Sadly, that theory has been tested recently, with Panama disease scares among Cavendish crops popping up in 2008 and as recently as 2019 with no fungicide in site to fight off the illness.
If you’ve been lucky enough to travel around Southeast Asia or the Pacific islands, you’ve likely encountered this unique banana cultivar.
Apple bananas can be immediately identified by their stunted, stubby shape – though they’re anything but short on flavor.
Grown primarily in Hawaii, Central America and Southeast Asia, the banana varietal is a favorite for its tender flesh and sweet taste, which starts out something tangier when the fruits are young but develops into full-blown tropical paradise as they ripen, carrying notes of strawberry and pineapple.
It’s a good thing they’re so small, because you’ll want to eat a whole bunch of them.
Arguably the most unique banana of all, this varietal is true to its colorful name, sporting a brilliant skin that can range in hue anywhere from silver to turquoise.
The tint is the result of a genetic mutation, but Blue Java Bananas are far from grotesque. In fact, they boast one of the banana world’s most delicious insides, as well, with a custardy texture and vanilla taste that earn the cultivar its most popular nickname: the ice cream banana.
Not to be outdone by their blue and yellow cousins, red bananas bring their own tint to the banana world, wearing a peel that reads as anything from a blush pink to a deep maroon.
The pop of color has been attributed to the amount of vitamin C and iron found in this type of banana, with the darker examples said to have more of the nutrients in their skin.
Still, red bananas—which come primarily from East Africa, South America and the Middle East—aren’t quite as extraordinary to eat as they are to behold.
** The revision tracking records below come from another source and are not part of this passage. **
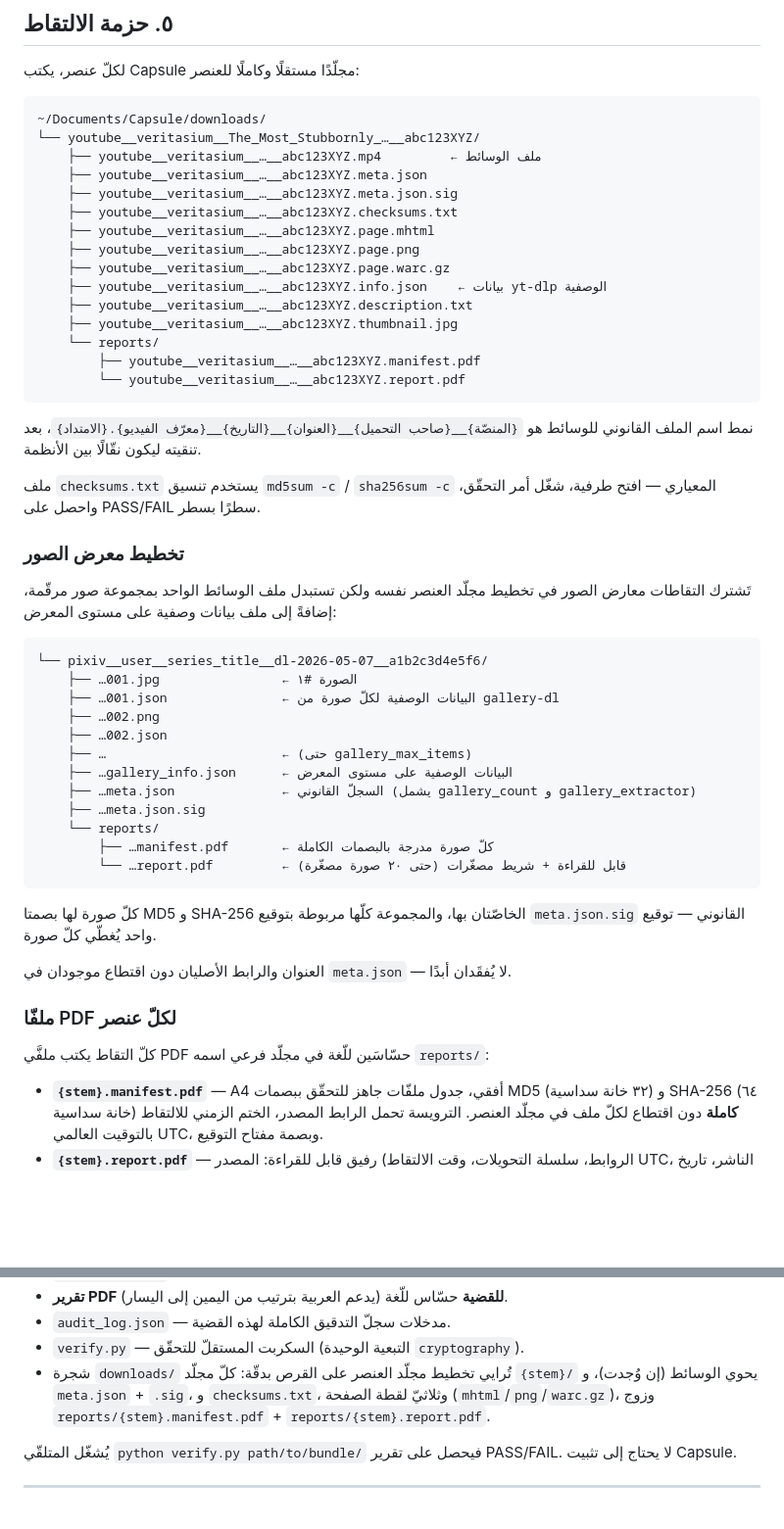
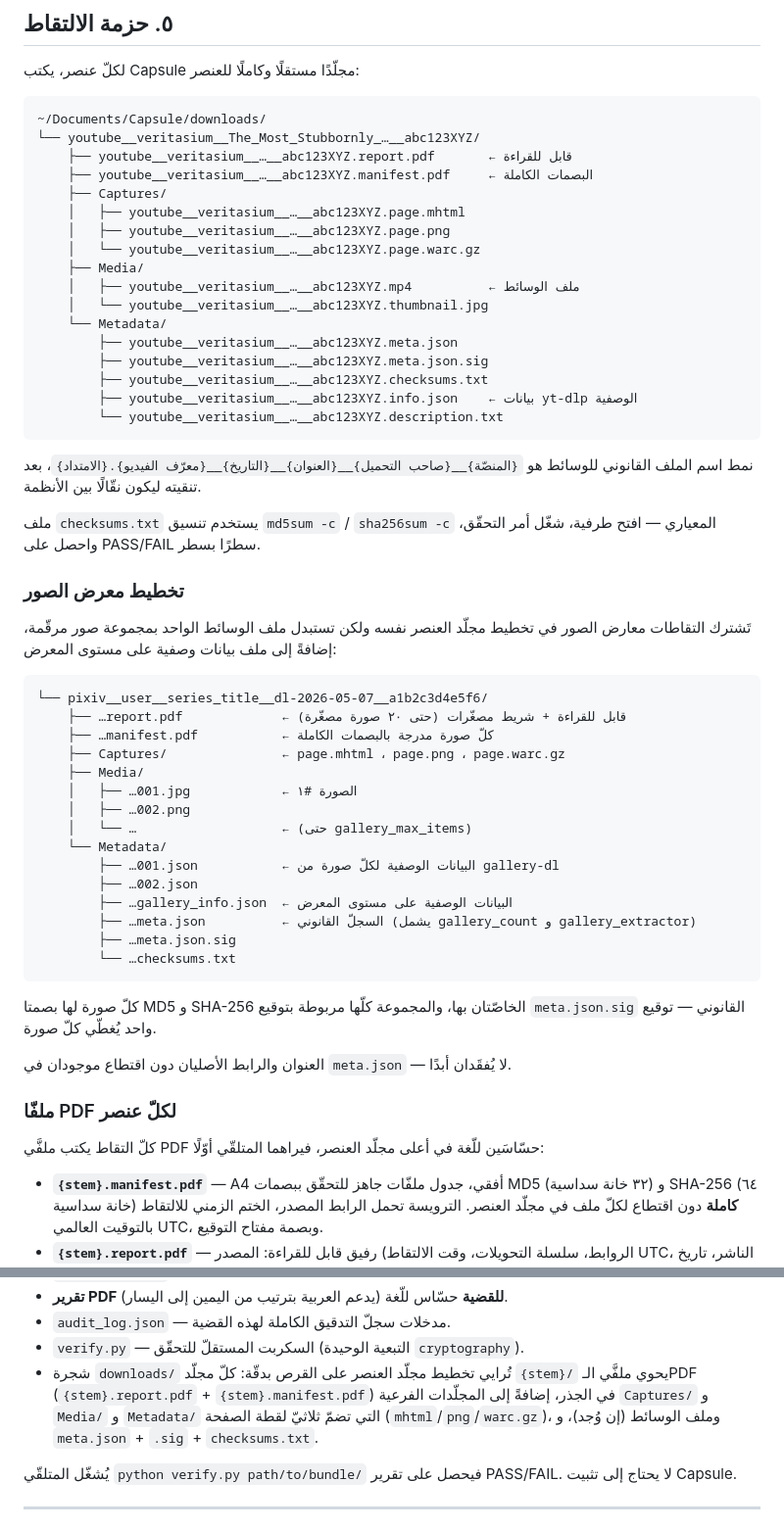
Before and after one commit to bhngyn/capsule, a Markdown page: docs/user-guide.ar.md, 2 parts joined by grey strips. Shown at 98% size. Drawn GitHub-style; blank space fills up the shorter version.

Commit message:
docs(user-guide): sync Arabic folder-layout to v0.8 subdir structure
docs/user-guide.ar.md was still showing the pre-v0.8 flat per-item
layout (every file at the item root + a `reports/` subfolder for the
two PDFs), while every other locale's user-guide has shown the v0.8
Captures/ / Media/ / Metadata/ subdir layout since the v0.8 release.
Arabic-reading recipients were seeing a different evidence-folder
structure than English/Japanese/Spanish-reading recipients — a
chain-of-custody hazard that contradicted what was actually on disk.

Three locations synced (in RTL Arabic, mirroring docs/user-guide.en.md):
- §5 media-capture tree diagram
- §5 image-gallery tree diagram
- §"Where it's saved" prose passage at the start
- §"Evidence-export bundle" prose at line 293 listing the bundle contents

No content changes — only the on-disk paths and the wording about where
the two PDFs sit are updated.

Co-Authored-By: Claude Opus 4.7 <noreply@anthropic.com>

````diff
--- a/docs/user-guide.ar.md
+++ b/docs/user-guide.ar.md
@@ -124,19 +124,21 @@ GET  /api/cases       → قائمة بكلّ القضايا مع المعرّف
 ```
 ~/Documents/Capsule/downloads/
 └── youtube__veritasium__The_Most_Stubbornly_…__abc123XYZ/
-    ├── youtube__veritasium__…__abc123XYZ.mp4         ← ملف الوسائط
-    ├── youtube__veritasium__…__abc123XYZ.meta.json
-    ├── youtube__veritasium__…__abc123XYZ.meta.json.sig
-    ├── youtube__veritasium__…__abc123XYZ.checksums.txt
-    ├── youtube__veritasium__…__abc123XYZ.page.mhtml
-    ├── youtube__veritasium__…__abc123XYZ.page.png
-    ├── youtube__veritasium__…__abc123XYZ.page.warc.gz
-    ├── youtube__veritasium__…__abc123XYZ.info.json    ← بيانات yt-dlp الوصفية
-    ├── youtube__veritasium__…__abc123XYZ.description.txt
-    ├── youtube__veritasium__…__abc123XYZ.thumbnail.jpg
-    └── reports/
-        ├── youtube__veritasium__…__abc123XYZ.manifest.pdf
-        └── youtube__veritasium__…__abc123XYZ.report.pdf
+    ├── youtube__veritasium__…__abc123XYZ.report.pdf       ← قابل للقراءة
+    ├── youtube__veritasium__…__abc123XYZ.manifest.pdf     ← البصمات الكاملة
+    ├── Captures/
+    │   ├── youtube__veritasium__…__abc123XYZ.page.mhtml
+    │   ├── youtube__veritasium__…__abc123XYZ.page.png
+    │   └── youtube__veritasium__…__abc123XYZ.page.warc.gz
+    ├── Media/
+    │   ├── youtube__veritasium__…__abc123XYZ.mp4          ← ملف الوسائط
+    │   └── youtube__veritasium__…__abc123XYZ.thumbnail.jpg
+    └── Metadata/
+        ├── youtube__veritasium__…__abc123XYZ.meta.json
+        ├── youtube__veritasium__…__abc123XYZ.meta.json.sig
+        ├── youtube__veritasium__…__abc123XYZ.checksums.txt
+        ├── youtube__veritasium__…__abc123XYZ.info.json    ← بيانات yt-dlp الوصفية
+        └── youtube__veritasium__…__abc123XYZ.description.txt
 ```
 
 نمط اسم الملف القانوني للوسائط هو `{المنصّة}__{صاحب التحميل}__{العنوان}__{التاريخ}__{معرّف الفيديو}.{الامتداد}`، بعد تنقيته ليكون نقّالًا بين الأنظمة.
@@ -149,17 +151,20 @@ GET  /api/cases       → قائمة بكلّ القضايا مع المعرّف
 
 ```
 └── pixiv__user__series_title__dl-2026-05-07__a1b2c3d4e5f6/
-    ├── …001.jpg                ← الصورة #١
-    ├── …001.json               ← البيانات الوصفية لكلّ صورة من gallery-dl
-    ├── …002.png
-    ├── …002.json
-    ├── …                       ← (حتى gallery_max_items)
-    ├── …gallery_info.json      ← البيانات الوصفية على مستوى المعرض
-    ├── …meta.json              ← السجلّ القانوني (يشمل gallery_count و gallery_extractor)
-    ├── …meta.json.sig
-    └── reports/
-        ├── …manifest.pdf       ← كلّ صورة مدرجة بالبصمات الكاملة
-        └── …report.pdf         ← قابل للقراءة + شريط مصغّرات (حتى ٢٠ صورة مصغّرة)
+    ├── …report.pdf             ← قابل للقراءة + شريط مصغّرات (حتى ٢٠ صورة مصغّرة)
+    ├── …manifest.pdf           ← كلّ صورة مدرجة بالبصمات الكاملة
+    ├── Captures/               ← page.mhtml ، page.png ، page.warc.gz
+    ├── Media/
+    │   ├── …001.jpg            ← الصورة #١
+    │   ├── …002.png
+    │   └── …                   ← (حتى gallery_max_items)
+    └── Metadata/
+        ├── …001.json           ← البيانات الوصفية لكلّ صورة من gallery-dl
+        ├── …002.json
+        ├── …gallery_info.json  ← البيانات الوصفية على مستوى المعرض
+        ├── …meta.json          ← السجلّ القانوني (يشمل gallery_count و gallery_extractor)
+        ├── …meta.json.sig
+        └── …checksums.txt
 ```
 
 كلّ صورة لها بصمتا MD5 و SHA-256 الخاصّتان بها، والمجموعة كلّها مربوطة بتوقيع `meta.json.sig` القانوني — توقيع واحد يُغطّي كلّ صورة.
@@ -168,7 +173,7 @@ GET  /api/cases       → قائمة بكلّ القضايا مع المعرّف
 
 ### ملفّا PDF لكلّ عنصر
 
-كلّ التقاط يكتب ملفَّي PDF حسّاسَين للّغة في مجلّد فرعي اسمه `reports/`:
+كلّ التقاط يكتب ملفَّي PDF حسّاسَين للّغة في أعلى مجلّد العنصر، فيراهما المتلقّي أوّلًا:
 
 - **`{stem}.manifest.pdf`** — A4 أفقي، جدول ملفّات جاهز للتحقّق ببصمات MD5 (٣٢ خانة سداسية) و SHA-256 (٦٤ خانة سداسية) **كاملة** دون اقتطاع لكلّ ملف في مجلّد العنصر. الترويسة تحمل الرابط المصدر، الختم الزمني للالتقاط بالتوقيت العالمي UTC، وبصمة مفتاح التوقيع.
 - **`{stem}.report.pdf`** — رفيق قابل للقراءة: المصدر (الروابط، سلسلة التحويلات، وقت الالتقاط UTC، الناشر، تاريخ الرفع، المدّة، النطاقات المُصادَق عليها)، الوصف الكامل دون اقتطاع (موزَّع على صفحات)، جدول الأدوات والإصدارات، وتقرير من جانب الالتقاط (نتائج انتظار العرض، عدد الطلبات المحجوبة، أعلام إخفاء الشريط، الجاهزية، لغة التقرير، تجميد الحركات قبل اللقطة، عدد رسائل وحدة التحكم بالمتصفح وأخطائها، حالة لقطة سياق الوسائط، مصدر جلسة WARC — جلسة واحدة CDP→WARC مقابل بديل بعملية فرعية browsertrix-crawler — وملاحظة الاقتطاع للصفحات الطويلة جدًا). عند تفعيل أيّ خيار تنزيل غير افتراضي — الصوت فقط، أو سقف الجودة، أو الترجمات، أو عدد إعادات التشغيل، أو عدد التوقّفات — يُضاف قسم **خيارات التنزيل** كي يرى المتلقّي بدقّة أيّ خيارات شكّلت هذا الالتقاط. للمعارض، يُضاف شريط مصغّرات بحدّ أقصى ٢٠ صورة.
@@ -285,7 +290,7 @@ POST /api/cases/{id}/export?lang=ar      → ملف zip موقَّع + تقري
 - **تقرير PDF للقضية** حسّاس للّغة (يدعم العربية بترتيب من اليمين إلى اليسار).
 - `audit_log.json` — مدخلات سجلّ التدقيق الكاملة لهذه القضية.
 - `verify.py` — السكربت المستقلّ للتحقّق (التبعية الوحيدة `cryptography`).
-- شجرة `downloads/` تُرايي تخطيط مجلّد العنصر على القرص بدقّة: كلّ مجلّد `{stem}/` يحوي الوسائط (إن وُجدت)، و `meta.json` + `.sig`، و `checksums.txt`، وثلاثيّ لقطة الصفحة (`mhtml`/`png`/`warc.gz`)، وزوج `reports/{stem}.manifest.pdf` + `reports/{stem}.report.pdf`.
+- شجرة `downloads/` تُرايي تخطيط مجلّد العنصر على القرص بدقّة: كلّ مجلّد `{stem}/` يحوي ملفَّي الـPDF (`{stem}.report.pdf` + `{stem}.manifest.pdf`) في الجذر، إضافةً إلى المجلّدات الفرعية `Captures/` و `Media/` و `Metadata/` التي تضمّ ثلاثيّ لقطة الصفحة (`mhtml`/`png`/`warc.gz`)، وملف الوسائط (إن وُجد)، و `meta.json` + `.sig` + `checksums.txt`.
 
 يُشغّل المتلقّي `python verify.py path/to/bundle/` فيحصل على تقرير PASS/FAIL. لا يحتاج إلى تثبيت Capsule.
 
````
They often sport thicker skins and a less potent taste than other types of bananas, though they’re known to be softer than Cavendish when fully ripened and have a longer shelf life.
Named for a French clergyman who first brought the bananas back to Europe, this cultivar is truly heavenly.
Latundans look similar to apple bananas, thanks to their smaller, stouter size, though the produce hardly makes it overseas due to their thinner skin, which make them less desirable for shipping.
But it’s their uniquely tart taste that really makes them stand out - and keeps this varietal as one of the most popular types of bananas in Southeast Asia.
This cultivar has cultivated a number of nicknames, from sugar banana to fig banana to date banana – all thanks to its noted sweetness.
That saccharine quality has also earned this varietal a number of fans, though the banana’s thin skin makes it less suitable for long-distance shipping.
Still, the slender and spotted cultivar – as graceful looking as its namesake – remains plenty popular in places where it can be found, like in Cambodia, where its nickname is chek pong moan, which translates in English to “chicken egg banana.”
And it only begs the question: What came first, amazing bananas or weird facts about amazing bananas?
Don’t ask us – we’re still not sure.